**Instructions to follow**: Write out the listing exactly, dropping any picture it contains.

**Excerpted data**:

◇ ◇ ◇ ◇ ◇ ◇ ◇

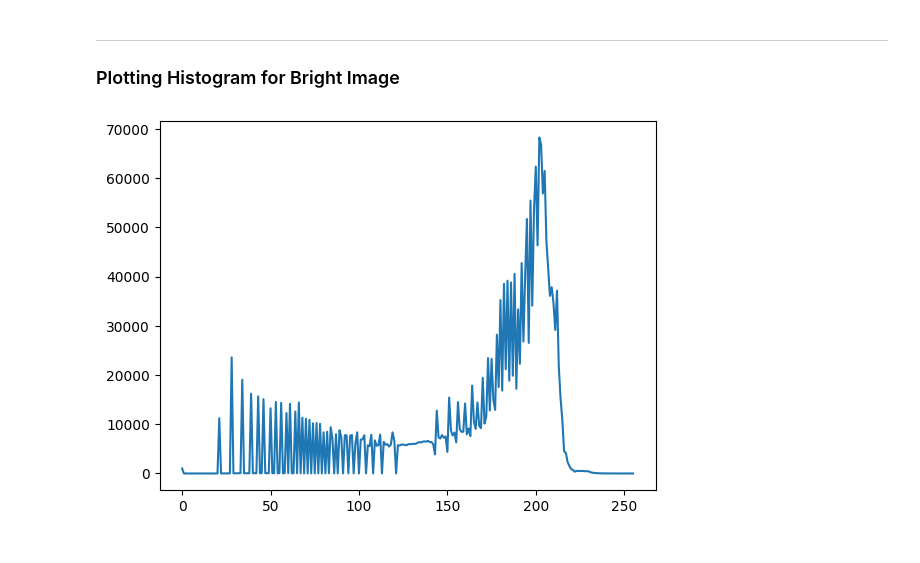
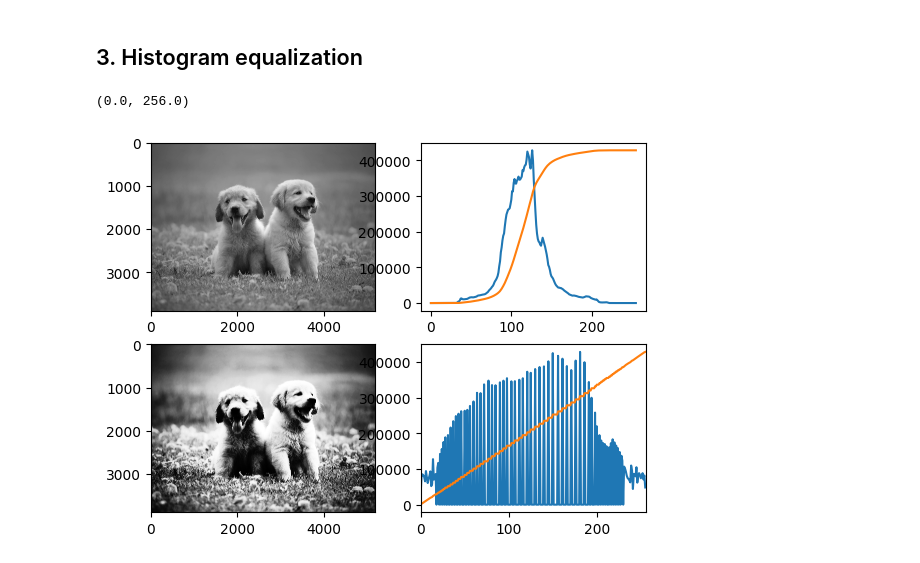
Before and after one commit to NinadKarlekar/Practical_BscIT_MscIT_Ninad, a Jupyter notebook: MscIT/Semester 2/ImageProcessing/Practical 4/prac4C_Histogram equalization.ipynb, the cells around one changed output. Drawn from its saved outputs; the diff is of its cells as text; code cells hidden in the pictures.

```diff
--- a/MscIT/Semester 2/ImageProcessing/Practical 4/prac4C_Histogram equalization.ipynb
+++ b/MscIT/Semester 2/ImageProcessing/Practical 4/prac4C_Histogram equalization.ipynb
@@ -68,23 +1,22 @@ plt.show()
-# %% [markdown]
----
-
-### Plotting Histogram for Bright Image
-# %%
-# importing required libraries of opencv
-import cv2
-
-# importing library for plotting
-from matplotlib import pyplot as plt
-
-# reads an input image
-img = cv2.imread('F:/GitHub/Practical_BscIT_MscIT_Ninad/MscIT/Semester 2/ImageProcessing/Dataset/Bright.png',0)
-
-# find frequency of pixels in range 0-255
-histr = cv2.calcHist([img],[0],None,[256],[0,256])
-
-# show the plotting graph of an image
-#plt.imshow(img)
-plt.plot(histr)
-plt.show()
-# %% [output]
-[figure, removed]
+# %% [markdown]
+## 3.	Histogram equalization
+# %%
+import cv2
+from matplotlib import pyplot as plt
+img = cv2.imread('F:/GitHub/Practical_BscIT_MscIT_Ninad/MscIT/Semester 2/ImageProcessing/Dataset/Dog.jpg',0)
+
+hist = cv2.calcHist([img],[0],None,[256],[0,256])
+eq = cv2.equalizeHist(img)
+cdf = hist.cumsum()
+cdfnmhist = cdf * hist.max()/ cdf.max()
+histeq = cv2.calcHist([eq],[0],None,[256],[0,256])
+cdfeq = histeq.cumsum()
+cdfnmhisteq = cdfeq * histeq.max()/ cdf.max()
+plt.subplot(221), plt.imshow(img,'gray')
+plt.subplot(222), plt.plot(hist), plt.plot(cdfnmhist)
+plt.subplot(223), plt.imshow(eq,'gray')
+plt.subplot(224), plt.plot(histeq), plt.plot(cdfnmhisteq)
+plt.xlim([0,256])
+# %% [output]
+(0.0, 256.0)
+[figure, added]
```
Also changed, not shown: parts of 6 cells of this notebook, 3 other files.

◇ ◇ ◇ ◇ ◇ ◇ ◇

**Exercise answer**:
Before and after one commit to NinadKarlekar/Practical_BscIT_MscIT_Ninad, a Jupyter notebook: MscIT/Semester 2/ImageProcessing/Practical 4/prac4C_Histogram equalization.ipynb, the cells around one changed output. Drawn from its saved outputs; the diff is of its cells as text; code cells hidden in the pictures.

```diff
--- a/MscIT/Semester 2/ImageProcessing/Practical 4/prac4C_Histogram equalization.ipynb
+++ b/MscIT/Semester 2/ImageProcessing/Practical 4/prac4C_Histogram equalization.ipynb
@@ -68,23 +1,22 @@ plt.show()
-# %% [markdown]
----
-
-### Plotting Histogram for Bright Image
-# %%
-# importing required libraries of opencv
-import cv2
-
-# importing library for plotting
-from matplotlib import pyplot as plt
-
-# reads an input image
-img = cv2.imread('F:/GitHub/Practical_BscIT_MscIT_Ninad/MscIT/Semester 2/ImageProcessing/Dataset/Bright.png',0)
-
-# find frequency of pixels in range 0-255
-histr = cv2.calcHist([img],[0],None,[256],[0,256])
-
-# show the plotting graph of an image
-#plt.imshow(img)
-plt.plot(histr)
-plt.show()
-# %% [output]
-[figure, removed]
+# %% [markdown]
+## 3.	Histogram equalization
+# %%
+import cv2
+from matplotlib import pyplot as plt
+img = cv2.imread('F:/GitHub/Practical_BscIT_MscIT_Ninad/MscIT/Semester 2/ImageProcessing/Dataset/Dog.jpg',0)
+
+hist = cv2.calcHist([img],[0],None,[256],[0,256])
+eq = cv2.equalizeHist(img)
+cdf = hist.cumsum()
+cdfnmhist = cdf * hist.max()/ cdf.max()
+histeq = cv2.calcHist([eq],[0],None,[256],[0,256])
+cdfeq = histeq.cumsum()
+cdfnmhisteq = cdfeq * histeq.max()/ cdf.max()
+plt.subplot(221), plt.imshow(img,'gray')
+plt.subplot(222), plt.plot(hist), plt.plot(cdfnmhist)
+plt.subplot(223), plt.imshow(eq,'gray')
+plt.subplot(224), plt.plot(histeq), plt.plot(cdfnmhisteq)
+plt.xlim([0,256])
+# %% [output]
+(0.0, 256.0)
+[figure, added]
```
Also changed, not shown: parts of 6 cells of this notebook, 3 other files.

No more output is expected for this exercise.